(Web interface edit records)
---+---

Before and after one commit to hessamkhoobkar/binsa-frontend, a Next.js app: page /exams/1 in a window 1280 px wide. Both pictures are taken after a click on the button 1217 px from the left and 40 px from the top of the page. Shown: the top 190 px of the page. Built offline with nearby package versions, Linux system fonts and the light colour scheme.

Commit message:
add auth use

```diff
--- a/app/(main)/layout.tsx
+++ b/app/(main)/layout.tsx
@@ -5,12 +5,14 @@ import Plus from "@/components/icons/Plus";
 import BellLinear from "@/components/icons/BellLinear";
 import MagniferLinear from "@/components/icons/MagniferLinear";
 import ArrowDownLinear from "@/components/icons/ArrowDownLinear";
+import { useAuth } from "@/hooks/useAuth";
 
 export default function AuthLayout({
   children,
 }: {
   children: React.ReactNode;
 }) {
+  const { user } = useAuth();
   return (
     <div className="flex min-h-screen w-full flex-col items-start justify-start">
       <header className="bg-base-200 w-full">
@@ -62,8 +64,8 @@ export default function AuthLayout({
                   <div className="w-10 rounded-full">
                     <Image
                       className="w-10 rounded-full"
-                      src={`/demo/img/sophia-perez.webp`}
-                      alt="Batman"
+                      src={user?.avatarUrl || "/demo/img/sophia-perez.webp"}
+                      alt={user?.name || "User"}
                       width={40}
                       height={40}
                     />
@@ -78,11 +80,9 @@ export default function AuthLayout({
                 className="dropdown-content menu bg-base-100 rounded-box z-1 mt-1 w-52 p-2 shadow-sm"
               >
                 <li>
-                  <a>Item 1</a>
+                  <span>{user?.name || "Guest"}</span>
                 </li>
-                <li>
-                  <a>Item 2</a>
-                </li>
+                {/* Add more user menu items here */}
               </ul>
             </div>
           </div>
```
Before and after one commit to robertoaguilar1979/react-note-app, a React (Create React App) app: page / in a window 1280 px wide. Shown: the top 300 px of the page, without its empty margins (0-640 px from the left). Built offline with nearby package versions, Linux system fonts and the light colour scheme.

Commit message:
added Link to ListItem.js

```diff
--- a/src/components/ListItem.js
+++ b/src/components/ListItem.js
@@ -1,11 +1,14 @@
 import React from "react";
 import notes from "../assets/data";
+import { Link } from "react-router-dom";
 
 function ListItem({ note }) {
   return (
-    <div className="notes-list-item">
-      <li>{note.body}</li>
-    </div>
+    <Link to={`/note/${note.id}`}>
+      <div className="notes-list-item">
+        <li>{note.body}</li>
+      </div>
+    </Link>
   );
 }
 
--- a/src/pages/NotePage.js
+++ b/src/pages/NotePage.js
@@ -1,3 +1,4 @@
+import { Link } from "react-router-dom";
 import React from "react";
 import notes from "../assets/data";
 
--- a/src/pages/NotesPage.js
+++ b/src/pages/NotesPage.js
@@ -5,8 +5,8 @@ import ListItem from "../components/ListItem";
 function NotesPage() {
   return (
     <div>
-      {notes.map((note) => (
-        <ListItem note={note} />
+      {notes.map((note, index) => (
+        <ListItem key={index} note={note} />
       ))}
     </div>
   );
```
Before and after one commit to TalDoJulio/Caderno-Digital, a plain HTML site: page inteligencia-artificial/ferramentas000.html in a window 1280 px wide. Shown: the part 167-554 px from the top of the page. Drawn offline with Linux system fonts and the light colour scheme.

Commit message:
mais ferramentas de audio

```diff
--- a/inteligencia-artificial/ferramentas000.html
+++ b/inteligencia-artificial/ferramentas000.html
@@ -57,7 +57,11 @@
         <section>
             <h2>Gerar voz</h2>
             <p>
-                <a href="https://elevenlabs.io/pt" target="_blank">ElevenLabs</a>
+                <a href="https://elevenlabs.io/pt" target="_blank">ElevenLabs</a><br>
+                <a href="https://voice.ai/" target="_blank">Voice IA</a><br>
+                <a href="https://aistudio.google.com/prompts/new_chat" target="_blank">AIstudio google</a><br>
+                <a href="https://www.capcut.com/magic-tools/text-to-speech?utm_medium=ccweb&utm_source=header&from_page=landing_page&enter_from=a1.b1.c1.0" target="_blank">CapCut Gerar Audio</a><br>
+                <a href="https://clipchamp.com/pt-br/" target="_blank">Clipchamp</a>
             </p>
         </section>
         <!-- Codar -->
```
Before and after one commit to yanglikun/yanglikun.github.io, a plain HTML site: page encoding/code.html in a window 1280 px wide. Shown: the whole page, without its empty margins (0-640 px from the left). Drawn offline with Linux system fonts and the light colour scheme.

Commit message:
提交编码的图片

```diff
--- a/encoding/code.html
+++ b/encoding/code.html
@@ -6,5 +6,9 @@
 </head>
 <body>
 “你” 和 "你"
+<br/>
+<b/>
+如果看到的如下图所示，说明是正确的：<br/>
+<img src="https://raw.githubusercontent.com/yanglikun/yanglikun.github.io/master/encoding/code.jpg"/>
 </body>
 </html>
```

---+---

INSTRUCTIONS TO FOLLOW:
In the entries above, identify each line that includes the string "demo", then copy it.

RESPONSE TO THE TASK:
-                      src={`/demo/img/sophia-perez.webp`}
+                      src={user?.avatarUrl || "/demo/img/sophia-perez.webp"}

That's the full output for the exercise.